When civil registration of births, marriages and deaths began in 1837, Lancashire was divided into nearly 40 registration districts, each containing numerous parishes and their attached chapelries. To view and see a list of Lancashire districts and the parishes they contain, will help you quickly identify the correct registration district name when searching for ancestors in the civil registrations of births, marriages and deaths (in the post-1837 era).
Ancient Parishes Jurisdictions
See a list of Lancashire's 75 parishes (see double asterisks) with links to articles and its 500-plus chapelries.
Probate Court Jurisdictions
Read more about Lancashire Probate Records.
Before 1858, every town and parish in Lancashire was under the probate jurisdiction of a primary court and one or more secondary courts. To see a list of Lancashire parishes and the pre-1858 courts that had probate jurisdiction over them, go to Lancashire Probate Records.
You will find for any given place name, all of the jurisdiction levels and more, in the above map.
Raymond, Stuart A. Lancashire: a genealogical bibliography, vol. 1, Lancashire genealogical sources. Birmingham [England]: Federation of Family History Societies, c 1996-1997.
Raymond, Stuart A. Lancashire: a genealogical bibliography, vol. 2. Registers, inscriptions and wills.

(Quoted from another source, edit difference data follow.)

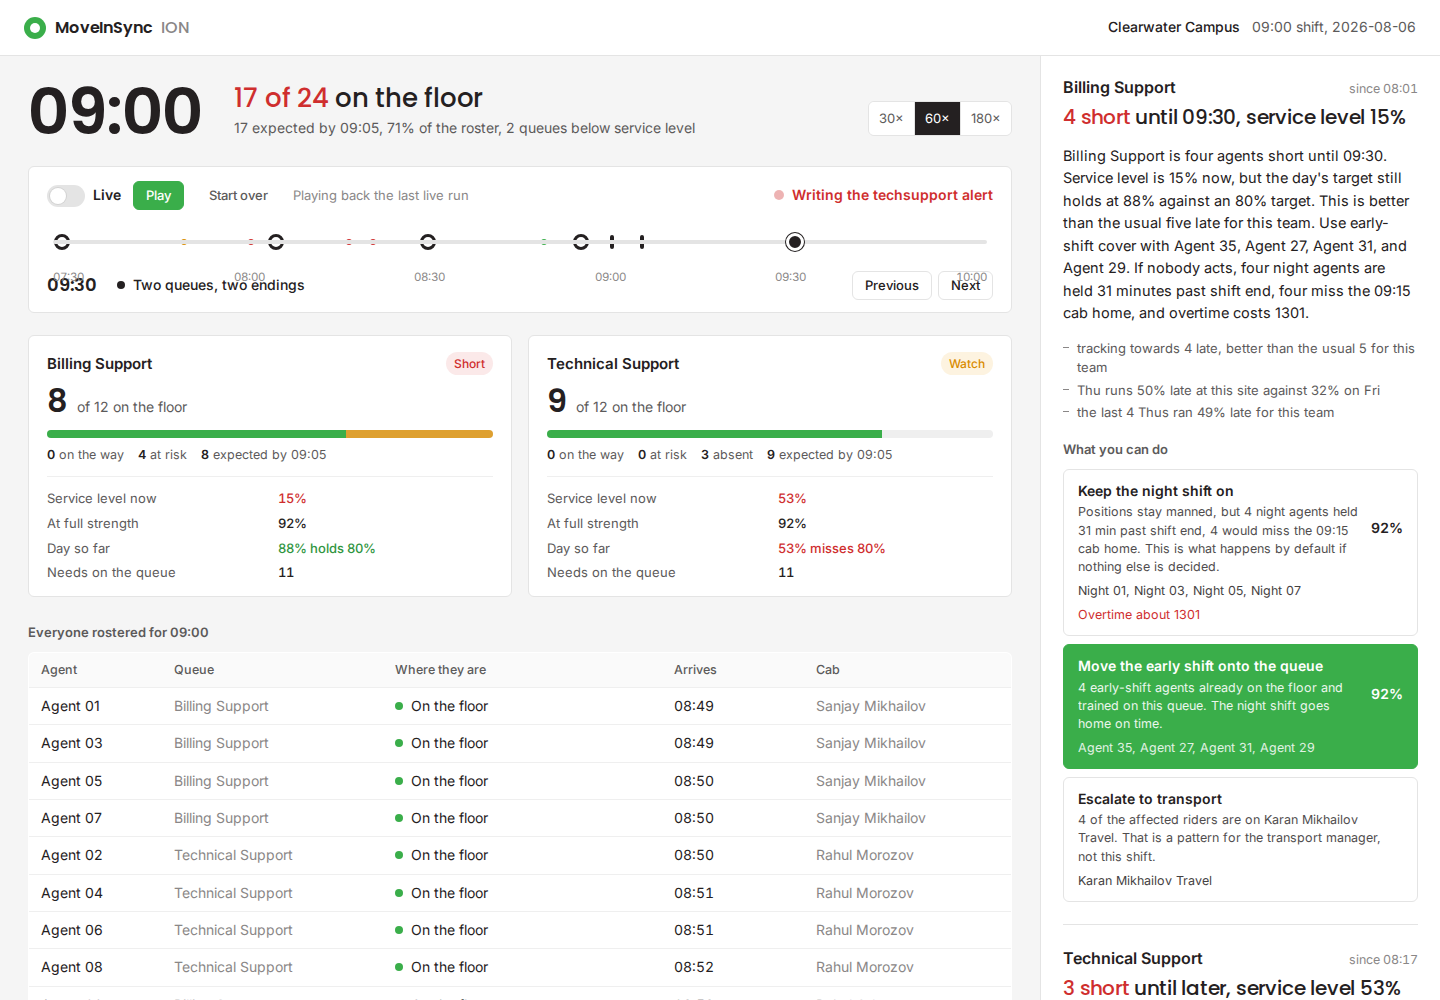
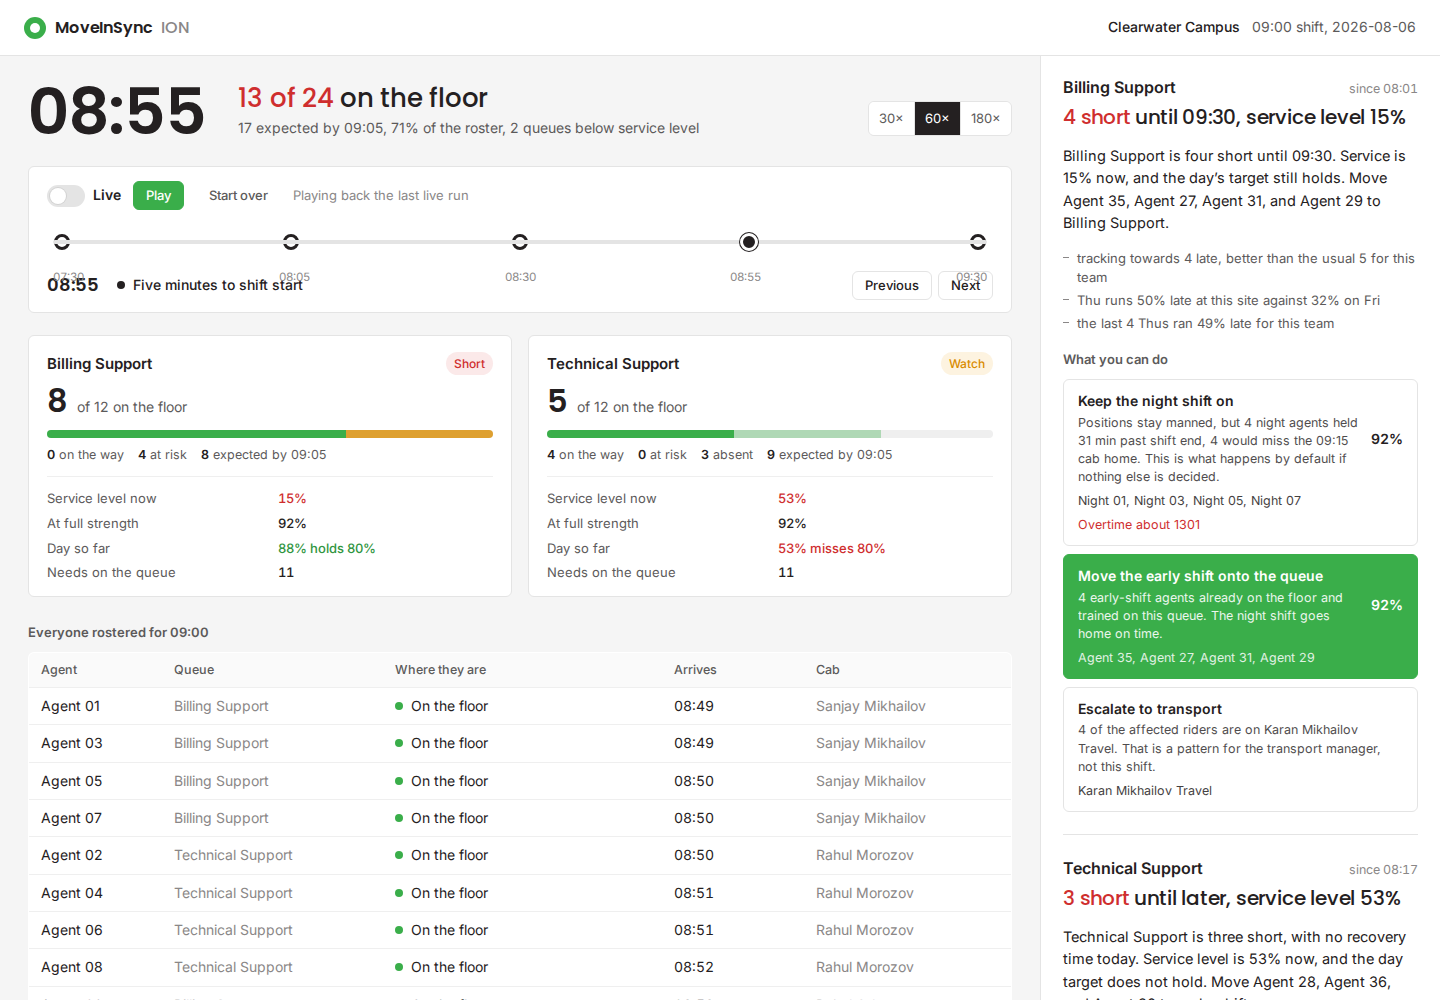
Fix the demo notes to match the designed morning
The README's six beats and the deck's closing slide still described the
real 11 June run (Agent 20 at 08:12, resolves 09:19) while the default demo
date is the designed 6 August morning with five slider stops. Presenting from
those notes would have contradicted the screen.

Both now follow the five stops, quote the alert as actually recorded at
08:55, and list the landmarks the recording derives on its own. Adds the
playback screenshot at 08:55 for the record.

Claude-Session: https://claude.ai/code/session_019fZ6qUZ6rzBuRh8GCexZ2n

diff --git a/README.md b/README.md
@@ -73,16 +73,17 @@ The demo runs on a designed Thursday, 6 August 2026, built in the dataset's own 
 | 08:55 | 13 of 24 on the floor. Billing 67%, service level 15%, day still holds. | Four priced options. Cover from four named early-shift agents is green. Hold-over costs four night agents their cab home. |
 | 09:30 | Billing's cab lands. Tech support is 9 of 12 and stays there. | Billing resolves itself. Tech stays open with the day at 53%, unrecoverable. |
 
-## The demo, in six beats
+## The demo, in five stops
 
-Switch Live on and click the dots in order.
+The slider has five stops, one per row of the table above. Rehearse once with Live on so the model writes each alert and the run is recorded; present with Live off so every stop is instant.
 
-1. **07:45.** Board green. 24 rostered, nobody due yet.
-2. **08:12.** The cab for Agent 20 has not left its depot, 32 minutes late. First amber.
-3. **08:25.** Billing Support alert opens at 92% projected coverage. The narrative arrives a few seconds later.
-4. **08:47.** Agent 15 not collected, cab has passed. The alert now offers "Call the unaccounted riders".
-5. **08:55.** Billing at 67%, service level 15%. Click **Move the early shift onto the queue**. The draft appears under Sent, naming four people who are verifiably on the floor.
-6. **09:19.** Billing back to 83%. The alert resolves itself. Ask the chat: *"Who covered this morning, and how much overtime did we avoid?"*
+1. **07:30.** Green board, 24 rostered, nobody due. Say: the agent has nothing to say and does not say it. No alert, no model call.
+2. **08:05.** One vendor's shared cab has not left its depot. Four billing riders amber, coverage 67%. The alert opens on cause `CAB_NOT_STARTED` and names the vendor. Say: nobody from the early shift is in the building yet, so the agent does not offer cover it cannot deliver; it offers the escalation instead.
+3. **08:30.** Two tech riders' cab came and went without them. Confirmed absences on a queue with one agent of headroom. Say: the day cannot reach 80% and the agent flags operations now, an hour before the shift starts. Show the urgent `ESCALATE_OPS` option and the "Call the unaccounted riders" option side by side.
+4. **08:55.** Thirteen of 24 on the floor. Billing 67%, service level 15%, day still holds. Click **Move the early shift onto the queue**. The draft lands under Sent naming four people whose arrival is recorded. Then point at hold-over: four night agents miss their cab home if nobody acts.
+5. **09:30.** Billing's cab lands and the alert resolves itself. Tech support sits at 9 of 12 with the day at 53% and stays there. Ask the chat: *"What did this morning cost, and what did we avoid by moving the early shift?"*
+
+The landmarks the recording derives on its own, for when a judge asks what happened between the stops: first cab fails to leave at 07:50, billing alert opens 08:01, Agents 16 and 20 not collected at 08:17 and 08:21, first arrival 08:49, shift starts 09:00, grace ends 09:05, billing back to strength 09:30. Left and right arrow keys step through them.
 
 ## How it is built
 

diff --git a/docs/deck.md b/docs/deck.md
@@ -49,7 +49,9 @@ Clock, headcount, two queue cards with service level, every rider's position, an
 
 ## 7. The alert, read aloud
 
-> Billing Support is four agents short until 09:19. Service level is 15% now, and the day's 80% target still holds. This is tracking towards 5 late, about the usual 5 for this team. Recommend early-shift cover from Agent 27, 29, 35 and 31. If nobody acts, 4 night agents are held 19 min past shift end and 4 would miss the 09:15 cab home.
+> Billing Support is four short until 09:30. Service is 15% now, and the day's target still holds. Move Agent 35, Agent 27, Agent 31, and Agent 29 to Billing Support.
+
+And beside it, the option nobody chose, priced: four night agents held 31 minutes past shift end, four miss the 09:15 cab home, overtime about 1301.
 
 Every number computed. Every name real. The model chose the order and wrote the sentences.
 
@@ -91,6 +93,12 @@ Postgres for everything, including agent sessions. Every table and endpoint keye
 
 Cut, deliberately: GPS, vendor contact, HR overtime rules, authentication, the other two personas.
 
-## Then: live demo
+## Then: the demo
 
-Six beats, three minutes. Jump to 08:55, read the alert, click cover, show the draft, ask the chat one question, let it resolve.
+Five stops on the slider, three minutes, Live off so every stop is instant. Rehearse once beforehand with Live on so the model has written each alert and the run is recorded.
+
+1. 07:30, nothing to say and it says nothing.
+2. 08:05, one vendor's cab has not left; the alert names the vendor and withholds cover it cannot deliver.
+3. 08:30, two confirmed absences; the day is lost and operations is flagged an hour early.
+4. 08:55, click cover, show the draft, point at what hold-over would have cost.
+5. 09:30, billing resolves itself, tech does not; ask the chat what the morning cost.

Birmingham [England]: Federation of Family History Societies, c 1996-1997.
Raymond, Stuart A. Lancashire: a genealogical bibliography, vol. 3. Lancashire family histories and pedigrees. Birmingham [England]: Federation of Family History Societies, c 1996-1997.
- Lancashire OnLine Parish Clerks Links to extracted data from many of the parishes in Lancashire.
- GENUKI UK & Ireland Genealogy
- Lancashire Births, Marriages and Deaths
- Lancashire, England, Baptisms, Marriages and Burials, 1538-1812 (£). 931,033 entries.
- Lancashire, England, Births and Baptisms, 1813-1911 (£). 850,138 entries.
- Lancashire, England, Deaths and Burials, 1813-1986 (£). 441,009 entries.
- Lancashire, England, Marriages and Banns, 1754-1936 (£). 645,187 entries.
- Lancashire, England, Confirmations, 1856-1922 (£). 3,807 entries.
- Liverpool burials online
- Liverpool church register transcripts at Lanc OPC
- Manchester burials online
- Manchester church register transcripts online at Lanc-OPC
- Manchester Roman Catholic Registers transcripts
- Roman Catholic marriages, baptisms and burials
- England, Lancashire, Oldham Cemetery Registers (FamilySearch Historical Records)
- FHLFavorites.info an extensive list of web sites and/or web pages for Lancashire and many of its parishes (search for links not only on the local level but at the county [Lancashire] and national [England] levels as well
A wiki article describing an online collection is found at:
- Wilson, John Marius, Imperial Gazetteer of England and Wales (1870). Adapted. Date accessed: 30 Apr 2012